Columbiana begins K-9 campaign
COLUMBIANA — The son of the area’s first K-9 handler is confident he can get a K-9 program started in the city.
Police Chief Tim Gladis told council this past week that officer Bryan Granchie is gathering donation pledges to cover the cost of acquiring a K-9.
Granchie’s father, Thomas Granchie, who spent 30 years with the Struthers Police Department, was one of the first handlers in the area back in 1988, Gladis said.
He added it will cost around $55,000 to get the program started, with the cost of acquiring the K-9 and its necessary training amounting to about $14,000. The remainder of the cost would be for outfitting a police cruiser and veterinary care.
He said the department already has a commitment from the Blackwood Pet Food company to donate food for the K-9 for the next few years.

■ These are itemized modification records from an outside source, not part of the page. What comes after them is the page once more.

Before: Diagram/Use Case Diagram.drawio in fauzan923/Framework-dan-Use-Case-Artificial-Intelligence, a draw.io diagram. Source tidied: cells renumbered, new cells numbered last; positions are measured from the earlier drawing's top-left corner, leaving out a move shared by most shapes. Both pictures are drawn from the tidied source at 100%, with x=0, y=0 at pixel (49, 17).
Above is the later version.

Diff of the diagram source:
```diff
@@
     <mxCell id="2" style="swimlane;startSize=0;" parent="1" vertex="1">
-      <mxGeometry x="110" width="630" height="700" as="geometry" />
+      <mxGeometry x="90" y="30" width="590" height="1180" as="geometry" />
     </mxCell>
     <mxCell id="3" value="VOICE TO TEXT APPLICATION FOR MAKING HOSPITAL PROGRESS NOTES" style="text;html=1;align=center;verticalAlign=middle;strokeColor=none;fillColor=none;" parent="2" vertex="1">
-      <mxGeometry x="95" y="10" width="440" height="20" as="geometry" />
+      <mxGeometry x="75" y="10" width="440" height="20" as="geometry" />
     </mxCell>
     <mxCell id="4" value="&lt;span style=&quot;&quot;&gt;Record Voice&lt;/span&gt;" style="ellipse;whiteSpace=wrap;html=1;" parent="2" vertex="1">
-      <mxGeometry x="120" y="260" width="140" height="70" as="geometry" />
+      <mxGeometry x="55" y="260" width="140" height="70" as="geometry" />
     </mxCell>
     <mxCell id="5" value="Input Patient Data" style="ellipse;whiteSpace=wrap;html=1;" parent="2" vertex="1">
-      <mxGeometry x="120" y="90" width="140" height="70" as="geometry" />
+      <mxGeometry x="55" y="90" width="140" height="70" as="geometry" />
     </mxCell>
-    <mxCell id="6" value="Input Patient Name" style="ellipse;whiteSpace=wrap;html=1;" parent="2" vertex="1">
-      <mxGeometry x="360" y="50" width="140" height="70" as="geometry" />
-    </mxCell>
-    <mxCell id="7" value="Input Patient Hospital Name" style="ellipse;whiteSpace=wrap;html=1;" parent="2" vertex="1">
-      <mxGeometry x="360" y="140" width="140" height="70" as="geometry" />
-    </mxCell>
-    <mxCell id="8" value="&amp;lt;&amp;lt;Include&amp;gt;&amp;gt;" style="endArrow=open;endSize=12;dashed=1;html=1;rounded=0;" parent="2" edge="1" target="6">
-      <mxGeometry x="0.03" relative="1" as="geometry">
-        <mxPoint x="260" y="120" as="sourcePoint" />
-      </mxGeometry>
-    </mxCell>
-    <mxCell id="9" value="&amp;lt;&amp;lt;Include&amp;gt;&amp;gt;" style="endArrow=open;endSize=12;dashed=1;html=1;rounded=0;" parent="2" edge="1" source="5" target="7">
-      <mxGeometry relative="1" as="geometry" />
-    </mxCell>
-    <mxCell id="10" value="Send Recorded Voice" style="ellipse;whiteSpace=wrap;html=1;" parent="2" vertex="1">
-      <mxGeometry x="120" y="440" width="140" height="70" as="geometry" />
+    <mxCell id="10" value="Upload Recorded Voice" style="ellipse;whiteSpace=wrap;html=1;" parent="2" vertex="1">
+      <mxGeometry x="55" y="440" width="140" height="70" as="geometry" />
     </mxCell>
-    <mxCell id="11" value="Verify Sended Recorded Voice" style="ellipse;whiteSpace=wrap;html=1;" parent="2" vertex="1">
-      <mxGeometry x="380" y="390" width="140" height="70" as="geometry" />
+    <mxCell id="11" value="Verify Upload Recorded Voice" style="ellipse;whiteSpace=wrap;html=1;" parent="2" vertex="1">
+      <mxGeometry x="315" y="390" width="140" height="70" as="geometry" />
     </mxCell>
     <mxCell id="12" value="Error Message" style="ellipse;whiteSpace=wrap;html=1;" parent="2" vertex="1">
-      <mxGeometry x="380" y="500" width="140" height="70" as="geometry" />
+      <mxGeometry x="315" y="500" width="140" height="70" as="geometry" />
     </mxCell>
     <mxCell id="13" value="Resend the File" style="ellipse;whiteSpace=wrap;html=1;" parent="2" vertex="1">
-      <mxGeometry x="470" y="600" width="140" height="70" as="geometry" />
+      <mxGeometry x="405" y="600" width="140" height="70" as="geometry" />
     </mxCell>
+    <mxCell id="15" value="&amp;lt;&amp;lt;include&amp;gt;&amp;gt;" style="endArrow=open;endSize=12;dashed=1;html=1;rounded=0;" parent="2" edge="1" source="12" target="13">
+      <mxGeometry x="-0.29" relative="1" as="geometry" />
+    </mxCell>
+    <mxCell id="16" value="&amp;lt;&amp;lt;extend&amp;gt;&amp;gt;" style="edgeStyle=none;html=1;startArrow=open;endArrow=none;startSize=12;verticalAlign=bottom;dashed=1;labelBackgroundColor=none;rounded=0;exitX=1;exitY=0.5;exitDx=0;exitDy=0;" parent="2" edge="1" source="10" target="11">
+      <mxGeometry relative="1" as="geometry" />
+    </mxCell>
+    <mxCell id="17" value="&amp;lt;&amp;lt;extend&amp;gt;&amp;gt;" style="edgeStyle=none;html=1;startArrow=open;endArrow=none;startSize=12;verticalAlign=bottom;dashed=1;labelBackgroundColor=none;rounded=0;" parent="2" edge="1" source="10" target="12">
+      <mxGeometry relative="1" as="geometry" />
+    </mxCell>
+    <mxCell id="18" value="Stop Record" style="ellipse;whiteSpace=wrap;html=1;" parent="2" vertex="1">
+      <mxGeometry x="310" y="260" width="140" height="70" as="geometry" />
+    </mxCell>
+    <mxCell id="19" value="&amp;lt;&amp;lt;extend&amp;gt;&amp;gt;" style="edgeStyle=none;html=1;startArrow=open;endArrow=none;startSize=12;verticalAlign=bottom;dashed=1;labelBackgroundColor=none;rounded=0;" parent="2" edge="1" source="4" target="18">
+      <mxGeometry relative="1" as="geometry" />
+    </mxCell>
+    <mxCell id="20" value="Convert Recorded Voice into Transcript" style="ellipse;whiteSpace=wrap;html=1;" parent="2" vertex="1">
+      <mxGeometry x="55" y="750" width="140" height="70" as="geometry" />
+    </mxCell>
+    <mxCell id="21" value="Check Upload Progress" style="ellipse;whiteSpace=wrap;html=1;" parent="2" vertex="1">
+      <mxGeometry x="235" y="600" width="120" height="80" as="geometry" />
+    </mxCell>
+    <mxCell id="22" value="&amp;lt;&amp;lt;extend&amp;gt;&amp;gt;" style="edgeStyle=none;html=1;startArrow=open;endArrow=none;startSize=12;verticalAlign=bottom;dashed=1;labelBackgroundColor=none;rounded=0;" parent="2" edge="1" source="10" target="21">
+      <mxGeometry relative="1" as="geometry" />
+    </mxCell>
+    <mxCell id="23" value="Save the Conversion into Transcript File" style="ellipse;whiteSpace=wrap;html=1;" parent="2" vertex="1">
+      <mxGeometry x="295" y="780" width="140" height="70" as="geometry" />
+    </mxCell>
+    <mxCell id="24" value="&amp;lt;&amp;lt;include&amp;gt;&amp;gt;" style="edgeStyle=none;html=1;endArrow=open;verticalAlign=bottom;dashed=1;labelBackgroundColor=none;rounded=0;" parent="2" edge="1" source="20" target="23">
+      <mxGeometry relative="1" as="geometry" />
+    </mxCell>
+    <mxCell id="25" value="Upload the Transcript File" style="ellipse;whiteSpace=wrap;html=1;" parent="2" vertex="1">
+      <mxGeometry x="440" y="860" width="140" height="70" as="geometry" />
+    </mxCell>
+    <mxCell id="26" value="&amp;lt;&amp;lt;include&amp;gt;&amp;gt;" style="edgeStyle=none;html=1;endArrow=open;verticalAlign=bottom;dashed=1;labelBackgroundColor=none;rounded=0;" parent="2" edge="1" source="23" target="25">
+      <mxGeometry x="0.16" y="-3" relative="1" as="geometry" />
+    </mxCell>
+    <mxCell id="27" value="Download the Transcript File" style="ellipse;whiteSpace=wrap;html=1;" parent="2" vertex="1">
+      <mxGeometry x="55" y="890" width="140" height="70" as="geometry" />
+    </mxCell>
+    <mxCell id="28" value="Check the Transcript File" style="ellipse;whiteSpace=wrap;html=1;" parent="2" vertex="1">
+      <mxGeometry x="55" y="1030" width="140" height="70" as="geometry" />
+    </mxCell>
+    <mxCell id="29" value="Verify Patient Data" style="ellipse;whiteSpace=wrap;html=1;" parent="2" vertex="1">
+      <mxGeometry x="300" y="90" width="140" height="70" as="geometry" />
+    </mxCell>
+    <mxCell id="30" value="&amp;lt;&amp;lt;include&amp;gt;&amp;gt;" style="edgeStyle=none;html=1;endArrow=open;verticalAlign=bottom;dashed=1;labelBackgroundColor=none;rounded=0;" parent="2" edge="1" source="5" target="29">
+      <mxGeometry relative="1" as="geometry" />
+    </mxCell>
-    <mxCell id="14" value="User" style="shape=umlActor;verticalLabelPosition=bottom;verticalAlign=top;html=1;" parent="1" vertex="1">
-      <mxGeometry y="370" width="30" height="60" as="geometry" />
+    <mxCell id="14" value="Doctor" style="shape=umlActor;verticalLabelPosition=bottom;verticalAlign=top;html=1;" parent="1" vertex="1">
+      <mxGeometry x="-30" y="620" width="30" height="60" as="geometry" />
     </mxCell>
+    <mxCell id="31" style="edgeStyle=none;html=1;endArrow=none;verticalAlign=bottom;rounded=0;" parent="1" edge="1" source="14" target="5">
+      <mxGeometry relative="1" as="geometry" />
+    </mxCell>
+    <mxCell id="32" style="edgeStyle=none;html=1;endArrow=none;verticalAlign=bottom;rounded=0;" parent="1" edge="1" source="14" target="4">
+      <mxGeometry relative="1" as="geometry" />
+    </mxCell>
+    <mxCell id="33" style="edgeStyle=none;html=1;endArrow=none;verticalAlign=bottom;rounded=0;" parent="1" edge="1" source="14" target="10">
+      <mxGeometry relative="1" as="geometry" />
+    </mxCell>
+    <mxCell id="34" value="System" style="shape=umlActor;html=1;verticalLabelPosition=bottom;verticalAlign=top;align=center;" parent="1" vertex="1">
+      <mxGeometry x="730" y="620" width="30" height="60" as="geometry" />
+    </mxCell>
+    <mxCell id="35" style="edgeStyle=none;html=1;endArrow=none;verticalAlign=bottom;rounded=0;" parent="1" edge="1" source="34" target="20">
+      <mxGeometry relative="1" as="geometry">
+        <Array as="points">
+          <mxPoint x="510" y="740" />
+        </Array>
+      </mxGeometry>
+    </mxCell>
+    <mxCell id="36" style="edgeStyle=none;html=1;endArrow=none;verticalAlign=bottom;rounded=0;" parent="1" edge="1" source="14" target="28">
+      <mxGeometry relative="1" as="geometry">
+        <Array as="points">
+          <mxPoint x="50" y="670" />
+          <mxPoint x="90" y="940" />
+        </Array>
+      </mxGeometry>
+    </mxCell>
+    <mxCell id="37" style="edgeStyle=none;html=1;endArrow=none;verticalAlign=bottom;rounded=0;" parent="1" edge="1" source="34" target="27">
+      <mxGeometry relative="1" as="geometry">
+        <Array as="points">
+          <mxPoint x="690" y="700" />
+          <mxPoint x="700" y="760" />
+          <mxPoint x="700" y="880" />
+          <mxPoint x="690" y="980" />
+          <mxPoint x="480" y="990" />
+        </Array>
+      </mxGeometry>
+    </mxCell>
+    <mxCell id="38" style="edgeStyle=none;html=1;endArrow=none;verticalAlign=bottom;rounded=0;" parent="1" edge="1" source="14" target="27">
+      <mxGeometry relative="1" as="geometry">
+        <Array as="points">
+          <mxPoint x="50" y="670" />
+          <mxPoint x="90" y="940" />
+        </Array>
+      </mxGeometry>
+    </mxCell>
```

The Blackwood company announced in September of 2016 it wanted to help defray the cost of keeping K-9 units for departments nationwide by providing a 30-pound bag of food each month to agencies participating in its K-9 Feeding Program.
The county sheriff’s office was among the first to participate in the program when it was launched that year, according to the company’s website, blackwoodpetfood.com.
The food brand is available in some local businesses.
Gladis said the department is looking into acquiring a German shepherd, Belgian malinois or a Dutch shepherd and is discussing options with a few different kennels.
The K-9 would be used for search and apprehension and drug tracking.
“I really believe he is going to meet the goal of getting this thing funded and get it off the ground,” Gladis said of Granchie’s donation efforts. “This would not come out of taxpayer dollars but would be funded by this community for this community.”
He said the department anticipates having the K-9 in operation by June of this year if the donations come in. It would be handled by Granchie.
The department has already updated its policies to include a K-9, he added.
He went on to say that a K-9 unit will help the department with its new intelligence-led policing program that is focusing on trafficking of all sorts.
The department began its own Hometown Enforcement Against Trafficking (HEAT) program last year.
“We want you to know that if you come here there is a high likelihood that you are going to get caught,” he said.
He added that the program includes looking at treatment and education options for addicts and others committing drug or trafficking crimes since prison time doesn’t always correct the problem.
Anyone wishing to donate to the K-9 program should make checks payable to the Columbiana Police Department, with K-9 program listed on the memo.
Donations can be mailed to 28 S. Vine St., Columbiana, Ohio 44408.
Gladis said all donations will go into a line item account in the city’s coffers that will be earmarked for the K-9 program and used for that purpose only.